I was slightly conflicted when this came out, and am getting more so. I really enjoyed THOR, and Revolutions is equally good; It’s pretty thorough, but as ever Mike’s very good at finding the stporyline and picking what’s interesting, without getting bogged down. So that’s great, yes? Well yes and no. It’s one of my favourite periods, and I have no idea how I am going to improve on the way Mike’s done it. Anyway, it’s really good, and is now a staple for me, though now coming to an end.
When Diplomacy Fails by Zack Twambley.
Zack did a guest appearance, with a great podcast on Bannockburn, so you’ll know him anyway. It’s a great idea for a podcast, and allows him to pick all the most dramatic conflicts in world history; but it’s much more than just the wars themselves. Zack mixes it up a bit as well, with some conversational episodes. The style is very upbeat and conversational.
The Maritime History podcast by Brandon Huebner
I do love boats and stuff, and so was very excited when I saw this podcast. It then took me absolutely ages to get round to listening to it, but when I did it is a joy and a delight; a soft spoken host, who speaks with great clarity and authority; and a nice website which made me jealous. Very much worth a try.
The History of Rome by Mike Duncan
Like many others, I love this ‘award winning’ podcast. Mike’s delivery is dry and witty, pitched at the perfect level for the amater, enthusiastic, ever-so-slightly geeky historian. I listened to this for a few months then though maybe I could copy/rip off/plagiarise/be inspired and do my own thing along the lines. And the rest is history … podcasting . . .
The Egyptian History Podcast by Dominic Perry
I was so pleased to have found this – since THOR it’s seemed to me that there are two obvious candidates for podcasts – Ancient Greece and ancient Egypt. And so here’s one of them – and it is really good. Dominic Perry clearly knows his stuff, he speaks really well, there’s some personality that comes through – so basically I am very confident this will be in my shortish list of ‘I-must- listen-to-these-if-none-others’ list. Really good.
The Ancient World by Scott C

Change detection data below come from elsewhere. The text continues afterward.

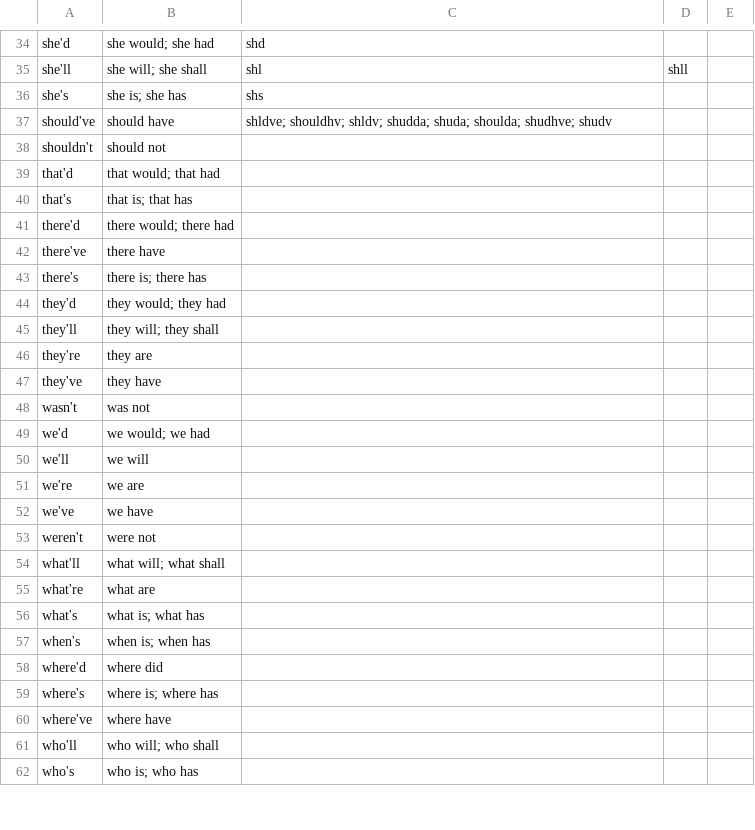
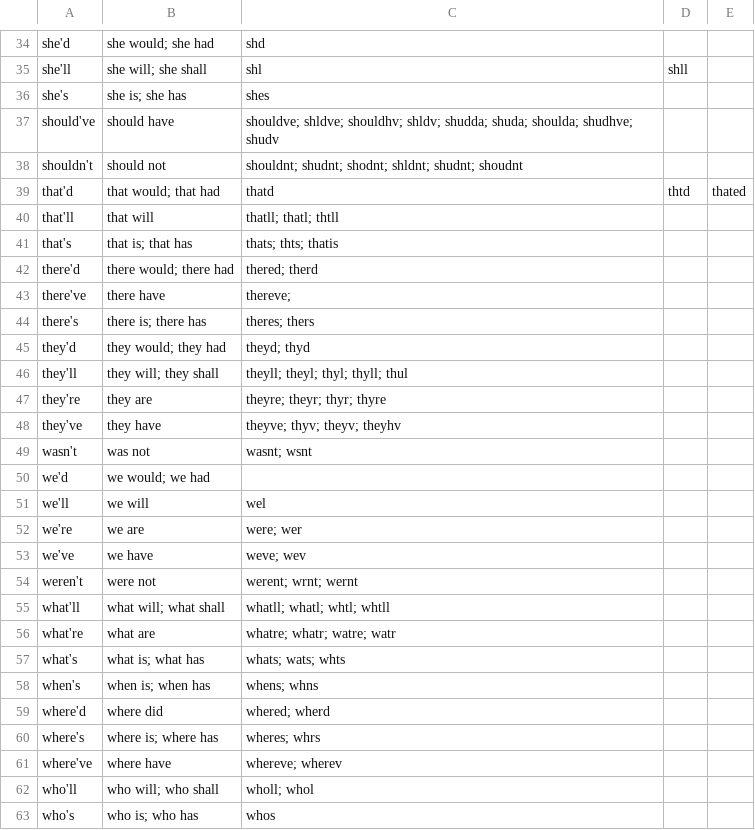
Before and after one commit to brannondorsey/exchatter, a CSV file: data/dictionaries/contractions.csv, drawn as a sheet; only a part is shown, gaps mark what is left out; the diff covers the shown part only.

```diff
--- a/data/dictionaries/contractions.csv
+++ b/data/dictionaries/contractions.csv
@@ -35,28 +35,29 @@ she'd, she would; she had, shd
 she'll, she will; she shall, shl, shll
-she's, she is; she has, shs
-should've, should have, shldve; shouldhv; shldv; shudda; shuda; shoulda; shudhve; shudv
-shouldn't, should not
-that'd, that would; that had
-that's, that is; that has
-there'd, there would; there had
-there've, there have
-there's, there is; there has
-they'd, they would; they had
-they'll, they will; they shall
-they're, they are
-they've, they have
-wasn't, was not
+she's, she is; she has, shes
+should've, should have, shouldve; shldve; shouldhv; shldv; shudda; shuda; shoulda; shudhve; shudv
+shouldn't, should not, shouldnt; shudnt; shodnt; shldnt; shudnt; shoudnt
+that'd, that would; that had, thatd, thtd, thated
+that'll, that will, thatll; thatl; thtll
+that's, that is; that has, thats; thts; thatis
+there'd, there would; there had, thered; therd
+there've, there have, thereve;
+there's, there is; there has, theres; thers
+they'd, they would; they had, theyd; thyd
+they'll, they will; they shall, theyll; theyl; thyl; thyll; thul
+they're, they are, theyre; theyr; thyr; thyre
+they've, they have, theyve; thyv; theyv; theyhv
+wasn't, was not, wasnt; wsnt
 we'd, we would; we had
-we'll, we will
-we're, we are
-we've, we have
-weren't, were not
-what'll, what will; what shall
-what're, what are
-what's, what is; what has
-when's, when is; when has
-where'd, where did
-where's, where is; where has
-where've, where have
-who'll, who will; who shall
-who's, who is; who has
+we'll, we will, wel
+we're, we are, were; wer
+we've, we have, weve; wev
+weren't, were not, werent; wrnt; wernt
+what'll, what will; what shall, whatll; whatl; whtl; whtll
+what're, what are, whatre; whatr; watre; watr
+what's, what is; what has, whats; wats; whts
+when's, when is; when has, whens; whns
+where'd, where did, whered; wherd
+where's, where is; where has, wheres; whrs
+where've, where have, whereve; wherev
+who'll, who will; who shall, wholl; whol
+who's, who is; who has, whos
```
Also changed, not shown: 33 edited cells elsewhere in this file, 3 other files.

Now this is a really good one; a survey of the ancient world, which in this idiom means from the earliest civilisations to about 500BC. Apparently it’s going to be done in 15 episodes, so that’s an impressive coverage! The pace is really good, Scott’s reading is clear and engaging. The content though is the real thing about this podcast; it’s not stuff I know much about so it’s really fascinating. Give it a go, it’s excellent.
The History of Byzantium by Robin Pierson
Robin Pierson bravely took up the challenge of carrying on where the History of Rome left off. As soon as you hear Robin’s delivery you feel in the hands of a professional, with a superbly professional and clear delivery. I’ve just listened to some excellent scene setting episodes about the city of Constantinople which were fascinating.
The History of Witchcraft by Sam Hume
This is a great topic, and Sam does a great job of using sources to add reality, and fortunately includes critical evidence such as Monty Python sketches. It takes a cultural perspective as well, to explain what lay behind the growth of Witchcraft.
The Romance of 3 Kingdoms Podcast by John Zhu
A wonderfully narrated podcast, with dry wit mixed with love of the subject, cl;early a passion from an early age. Its a retelling of an ancient historical text, full of stratagems and battles and under hand dealings to gain power and glory, A really good listen, though you might miss the odd name here and there!
The History of Philosophy (without any gaps)
There are some ambitious podcast projects out there and no mistake – but I think this one has got to be the winner. We got to episode 53, and just got past Aristotle… I have to admit that I found the first 2 or 3 a bit slow, but after Heraclitus I really found myself enjoying it. The style is definitely academic, but engaging and constantly witty and relaxed. He gets some other people to contribute as well, so there’s a nice variety. But you’ve got to be really interested in philosophy!